Supplied data ->
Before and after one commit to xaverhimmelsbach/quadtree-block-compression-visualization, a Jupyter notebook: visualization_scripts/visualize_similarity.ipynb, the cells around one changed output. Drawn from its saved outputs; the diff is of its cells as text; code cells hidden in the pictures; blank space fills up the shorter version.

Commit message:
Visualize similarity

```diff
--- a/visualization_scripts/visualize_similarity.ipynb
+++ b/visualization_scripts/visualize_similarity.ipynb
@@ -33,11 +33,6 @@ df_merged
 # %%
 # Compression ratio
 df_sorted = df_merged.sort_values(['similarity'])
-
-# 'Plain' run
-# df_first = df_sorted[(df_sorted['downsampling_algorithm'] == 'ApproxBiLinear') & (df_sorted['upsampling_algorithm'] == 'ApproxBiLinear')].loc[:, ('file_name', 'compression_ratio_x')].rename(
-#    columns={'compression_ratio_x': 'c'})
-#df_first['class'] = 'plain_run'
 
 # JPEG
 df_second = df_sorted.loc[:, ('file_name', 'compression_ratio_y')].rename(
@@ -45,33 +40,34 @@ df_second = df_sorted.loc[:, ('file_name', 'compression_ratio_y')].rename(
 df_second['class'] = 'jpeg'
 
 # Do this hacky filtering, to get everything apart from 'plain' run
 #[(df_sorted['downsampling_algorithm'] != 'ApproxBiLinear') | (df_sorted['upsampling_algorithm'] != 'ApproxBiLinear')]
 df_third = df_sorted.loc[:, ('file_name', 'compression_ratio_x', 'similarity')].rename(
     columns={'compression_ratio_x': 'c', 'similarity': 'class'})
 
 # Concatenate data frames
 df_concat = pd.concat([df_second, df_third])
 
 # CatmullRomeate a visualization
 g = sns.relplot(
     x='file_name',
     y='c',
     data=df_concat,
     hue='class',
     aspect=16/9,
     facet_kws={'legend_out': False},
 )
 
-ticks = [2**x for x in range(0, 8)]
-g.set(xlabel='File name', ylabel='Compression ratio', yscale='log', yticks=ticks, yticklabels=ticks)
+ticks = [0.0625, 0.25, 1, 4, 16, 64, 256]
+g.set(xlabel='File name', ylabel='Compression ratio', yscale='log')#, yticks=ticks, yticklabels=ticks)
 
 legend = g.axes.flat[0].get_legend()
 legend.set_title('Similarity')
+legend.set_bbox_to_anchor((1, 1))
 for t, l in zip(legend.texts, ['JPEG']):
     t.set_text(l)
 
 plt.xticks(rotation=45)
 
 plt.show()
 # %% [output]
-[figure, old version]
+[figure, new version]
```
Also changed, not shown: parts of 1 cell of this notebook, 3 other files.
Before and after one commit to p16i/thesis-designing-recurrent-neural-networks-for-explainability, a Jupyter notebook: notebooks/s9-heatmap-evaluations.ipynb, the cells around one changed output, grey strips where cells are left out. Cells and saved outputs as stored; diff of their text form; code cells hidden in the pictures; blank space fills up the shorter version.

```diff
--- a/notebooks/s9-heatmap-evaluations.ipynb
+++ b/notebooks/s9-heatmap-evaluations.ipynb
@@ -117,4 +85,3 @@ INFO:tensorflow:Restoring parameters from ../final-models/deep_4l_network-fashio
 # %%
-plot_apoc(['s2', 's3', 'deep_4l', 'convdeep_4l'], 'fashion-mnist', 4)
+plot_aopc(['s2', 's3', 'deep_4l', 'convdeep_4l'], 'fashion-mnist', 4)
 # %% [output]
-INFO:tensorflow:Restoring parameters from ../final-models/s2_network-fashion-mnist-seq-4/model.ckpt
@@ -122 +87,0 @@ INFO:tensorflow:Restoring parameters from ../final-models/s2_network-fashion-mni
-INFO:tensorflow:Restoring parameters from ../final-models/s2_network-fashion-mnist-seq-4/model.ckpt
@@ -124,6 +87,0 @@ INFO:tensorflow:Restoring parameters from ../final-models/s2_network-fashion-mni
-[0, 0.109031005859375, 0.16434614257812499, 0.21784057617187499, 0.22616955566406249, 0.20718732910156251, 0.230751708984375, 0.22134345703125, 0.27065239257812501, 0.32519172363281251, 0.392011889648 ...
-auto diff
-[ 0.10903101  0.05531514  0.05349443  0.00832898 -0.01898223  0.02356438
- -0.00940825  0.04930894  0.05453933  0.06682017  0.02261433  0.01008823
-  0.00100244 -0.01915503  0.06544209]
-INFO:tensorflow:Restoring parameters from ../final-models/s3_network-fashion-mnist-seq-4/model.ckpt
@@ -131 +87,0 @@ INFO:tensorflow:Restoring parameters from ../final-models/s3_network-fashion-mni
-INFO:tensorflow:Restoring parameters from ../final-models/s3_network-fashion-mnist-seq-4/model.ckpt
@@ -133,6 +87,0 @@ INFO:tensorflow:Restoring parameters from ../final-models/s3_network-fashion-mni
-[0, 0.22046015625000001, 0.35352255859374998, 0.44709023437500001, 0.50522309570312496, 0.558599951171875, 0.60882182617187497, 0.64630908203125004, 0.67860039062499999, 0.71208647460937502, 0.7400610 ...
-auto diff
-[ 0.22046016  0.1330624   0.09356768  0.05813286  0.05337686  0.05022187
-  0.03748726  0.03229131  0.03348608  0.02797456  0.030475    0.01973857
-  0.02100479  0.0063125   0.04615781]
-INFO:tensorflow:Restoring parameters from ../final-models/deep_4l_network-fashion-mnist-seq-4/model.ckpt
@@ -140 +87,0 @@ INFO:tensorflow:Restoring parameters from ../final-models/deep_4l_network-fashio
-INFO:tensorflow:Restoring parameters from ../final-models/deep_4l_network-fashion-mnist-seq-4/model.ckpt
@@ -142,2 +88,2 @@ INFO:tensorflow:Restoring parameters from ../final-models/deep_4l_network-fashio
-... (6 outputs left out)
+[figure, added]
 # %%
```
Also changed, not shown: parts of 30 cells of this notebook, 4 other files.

Exercise details ->
Show the lines above that include "class".

Result of the task ->
-#df_first['class'] = 'plain_run'
 df_second['class'] = 'jpeg'
     columns={'compression_ratio_x': 'c', 'similarity': 'class'})
     hue='class',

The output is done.